Types of Tofu
One may be curious about how tofu tastes like. While most of the time it’s bland, tofu actually has a light flavor of soybeans, one of the key ingredients in making it. Because of its subtle taste, it’s used in many recipes. Also, one interesting thing about tofu is its ability to absorb flavors. It’s best with recipes that call for marinades and sauces. Amazing, right?
Whether you’ve made your own batch or brought them in the supermarket, tofu comes in many textures and form. It’s an ingredient you can easily add to your dish. Fried, steamed and dried, you can almost do anything with tofu! But if you’re not familiar with how you can use this magical ingredient, do keep in mind that they come in three types.
- First is kinu tofu (silken tofu). It got its name for having a creamy and silky texture which may be as well as the standard call for tofu. What makes kinu tofu different from the others is that it doesn’t need the whey to be extracted. The tofu solidifies on its own. It can also be referred as fresh tofu.

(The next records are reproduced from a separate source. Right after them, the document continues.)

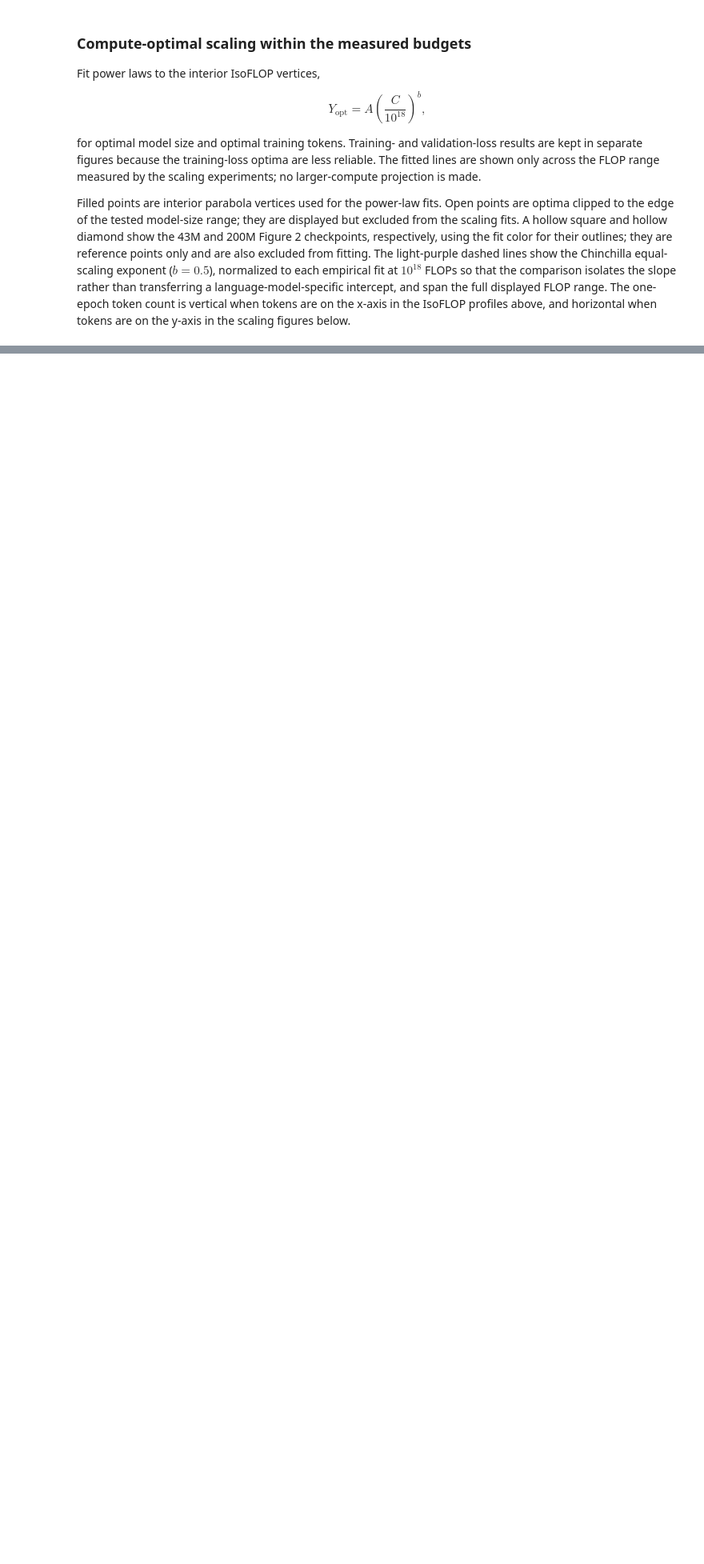
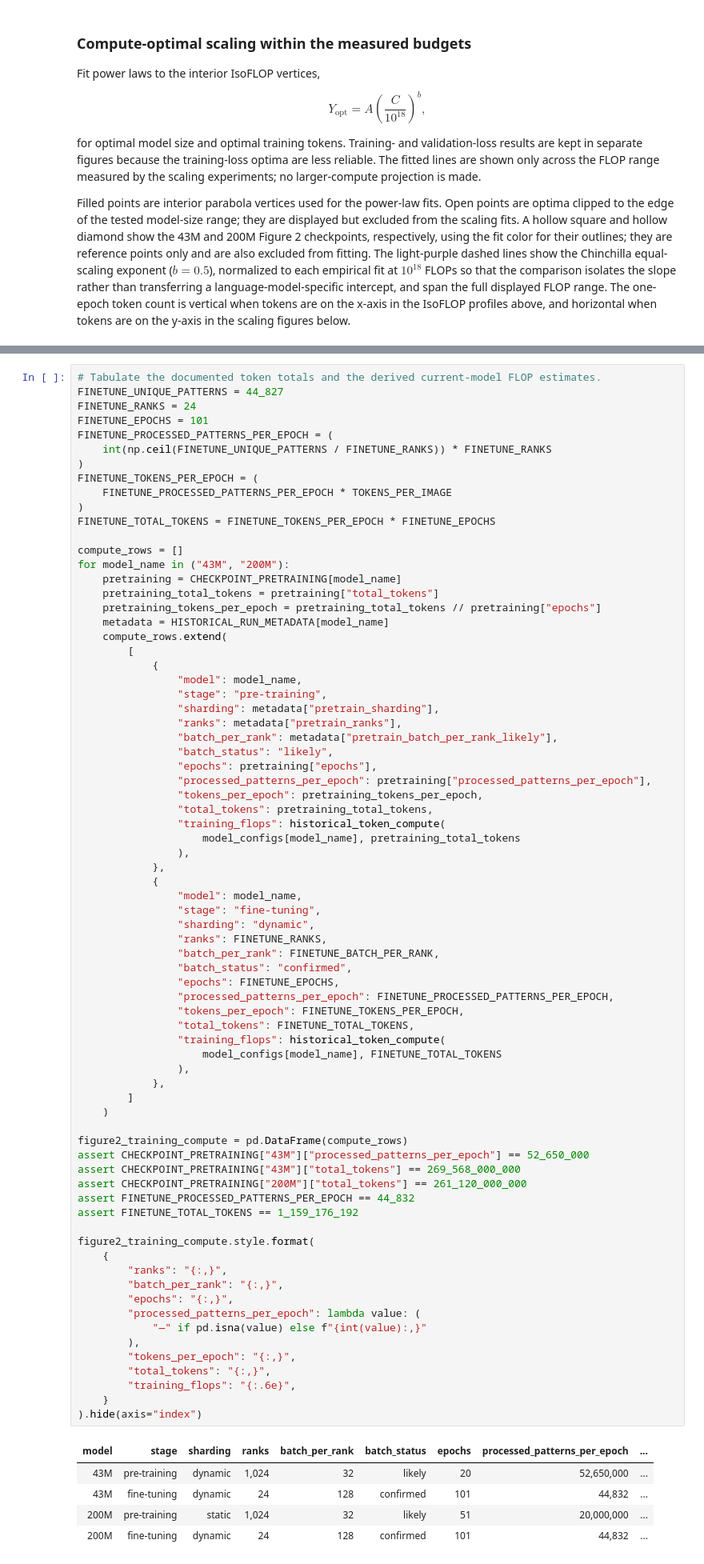
Before and after one commit to SYNAPS-I/ptycho-fm, a Jupyter notebook: notebooks/manuscript/fig4.ipynb, the cells around one changed output, grey strips where cells are left out. Shown at 80% size. Drawn from its saved outputs; the diff is of its cells as text; blank space fills up the shorter version.

```diff
--- a/notebooks/manuscript/fig4.ipynb
+++ b/notebooks/manuscript/fig4.ipynb
@@ -548,2 +596,82 @@ The 43M model used five groups of 5.12 billion unique tokens per epoch for 20 ep
 
 Both fine-tunes used 101 epochs on 44,827 training patterns, 24 ranks, and 128 images per rank with dynamic sharding. Incomplete final batches are assumed to have been kept. DistributedSampler padding gives 44,832 processed patterns per epoch; convert that count to tokens before estimating compute. The historical 200M standard decoders retain base_channels=64. Reference-point compute is calculated with the same helper as these tables; measured isoFLOP CSV values remain unchanged.
+# %%
+# Tabulate the documented token totals and the derived current-model FLOP estimates.
+FINETUNE_UNIQUE_PATTERNS = 44_827
+FINETUNE_RANKS = 24
+FINETUNE_EPOCHS = 101
+FINETUNE_PROCESSED_PATTERNS_PER_EPOCH = (
+    int(np.ceil(FINETUNE_UNIQUE_PATTERNS / FINETUNE_RANKS)) * FINETUNE_RANKS
+)
+FINETUNE_TOKENS_PER_EPOCH = (
+    FINETUNE_PROCESSED_PATTERNS_PER_EPOCH * TOKENS_PER_IMAGE
+)
+FINETUNE_TOTAL_TOKENS = FINETUNE_TOKENS_PER_EPOCH * FINETUNE_EPOCHS
+
+compute_rows = []
+for model_name in ("43M", "200M"):
+    pretraining = CHECKPOINT_PRETRAINING[model_name]
+    pretraining_total_tokens = pretraining["total_tokens"]
+    pretraining_tokens_per_epoch = pretraining_total_tokens // pretraining["epochs"]
+    metadata = HISTORICAL_RUN_METADATA[model_name]
+    compute_rows.extend(
+        [
+            {
+                "model": model_name,
+                "stage": "pre-training",
+                "sharding": metadata["pretrain_sharding"],
+                "ranks": metadata["pretrain_ranks"],
+                "batch_per_rank": metadata["pretrain_batch_per_rank_likely"],
+                "batch_status": "likely",
+                "epochs": pretraining["epochs"],
+                "processed_patterns_per_epoch": pretraining["processed_patterns_per_epoch"],
+                "tokens_per_epoch": pretraining_tokens_per_epoch,
+                "total_tokens": pretraining_total_tokens,
+                "training_flops": historical_token_compute(
+                    model_configs[model_name], pretraining_total_tokens
+                ),
+            },
+            {
+                "model": model_name,
+                "stage": "fine-tuning",
+                "sharding": "dynamic",
+                "ranks": FINETUNE_RANKS,
+                "batch_per_rank": FINETUNE_BATCH_PER_RANK,
+                "batch_status": "confirmed",
+                "epochs": FINETUNE_EPOCHS,
+                "processed_patterns_per_epoch": FINETUNE_PROCESSED_PATTERNS_PER_EPOCH,
+                "tokens_per_epoch": FINETUNE_TOKENS_PER_EPOCH,
+                "total_tokens": FINETUNE_TOTAL_TOKENS,
+                "training_flops": historical_token_compute(
+                    model_configs[model_name], FINETUNE_TOTAL_TOKENS
+                ),
+            },
+        ]
+    )
+
+figure2_training_compute = pd.DataFrame(compute_rows)
+assert CHECKPOINT_PRETRAINING["43M"]["processed_patterns_per_epoch"] == 52_650_000
+assert CHECKPOINT_PRETRAINING["43M"]["total_tokens"] == 269_568_000_000
+assert CHECKPOINT_PRETRAINING["200M"]["total_tokens"] == 261_120_000_000
+assert FINETUNE_PROCESSED_PATTERNS_PER_EPOCH == 44_832
+assert FINETUNE_TOTAL_TOKENS == 1_159_176_192
+
+figure2_training_compute.style.format(
+    {
+        "ranks": "{:,}",
+        "batch_per_rank": "{:,}",
+        "epochs": "{:,}",
+        "processed_patterns_per_epoch": lambda value: (
+            "—" if pd.isna(value) else f"{int(value):,}"
+        ),
+        "tokens_per_epoch": "{:,}",
+        "total_tokens": "{:,}",
+        "training_flops": "{:.6e}",
+    }
+).hide(axis="index")
+# %% [output]
+| model | stage | sharding | ranks | batch_per_rank | batch_status | epochs | processed_patterns_per_epoch | ... |
+| 43M | pre-training | dynamic | 1,024 | 32 | likely | 20 | 52,650,000 | ... |
+| 43M | fine-tuning | dynamic | 24 | 128 | confirmed | 101 | 44,832 | ... |
+| 200M | pre-training | static | 1,024 | 32 | likely | 51 | 20,000,000 | ... |
+| 200M | fine-tuning | dynamic | 24 | 128 | confirmed | 101 | 44,832 | ... |
```
Also changed, not shown: parts of 5 cells of this notebook, 51 other files.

- The second one is regular tofu (momen dofu). This type of tofu is made by undergoing the straining process of removing the excess water and whey from the soybeans. It uses cotton cloth in the process and unlike kinu tofu, regular tofu as a firmer, spongy texture that most people find easy to cook with.
- The last type is deep fried tofu (agedashi tofu). This is the most common tofu found in everyday Japanese meals. Premades of this is easily found in supermarkets and convenience stores but of course, it’s still best made at home. It’s similar to aburaage (thin deep fried tofu) and atsuage (thick deep fried tofu).
Best Places to Find Tofu
Healthy and delicious, it’s no wonder tofu is one of the most liked ingredients used in many Japanese dishes. Whether you want to make one at home or want to experience an authentic serving, tofu has got to be one of the things on your list to eat when you’re in Japan.
- Tofuya Ukai (4-4-13 Shibakoen, Minato-ku, Tokyo) is one of those restaurants which offer private room settings and actually has an excellent menu offering a variety of tofu dishes. Their tofu is always freshly made every day, using the soybeans and spring water. What is unique about their tofu is that is has a subtle sweet taste. It is also known as the best restaurant to score some of the most popular tofu dishes in the city.
- If you like a bit art on your food, then Tofu Ryori Sorano (4-17 Sakuragaoka-cho, Shibuya-ku, Tokyo 150-0031 Tokyo Cherry Garden 1F) is the one for you. It’s basically a tofu haven for everyone who loves tofu. Their bestsellers include tofu dumplings, fried chicken wrapped in tofu skin, and if you like something sweeter, their tofu tiramisu will surely pique your interest.
- Chen Mapo Tofu Akasaka Ark Hills Store (106-0032 Tokyo, Minato-ku, Akasaka 1-12-32 Ark Mori Building 2F) is a ten-minute walk from Akasaka Station and is probably your next favorite tofu restaurant. They offer Chinese cuisine and one of their must tries is the mabo tofu that has seasonings directly imported from Sichuan Province.
She’s cooking and baking for her family and friends. She finds grocery shopping therapeutic, always takes the longest time in the Asian section and debates with herself whether she needs that extra pack of instant ramen. A lover of sweets, she dreams of owning a patisserie and publishing her book but most of the time, she’s just really thinking of what to eat for breakfast the next day.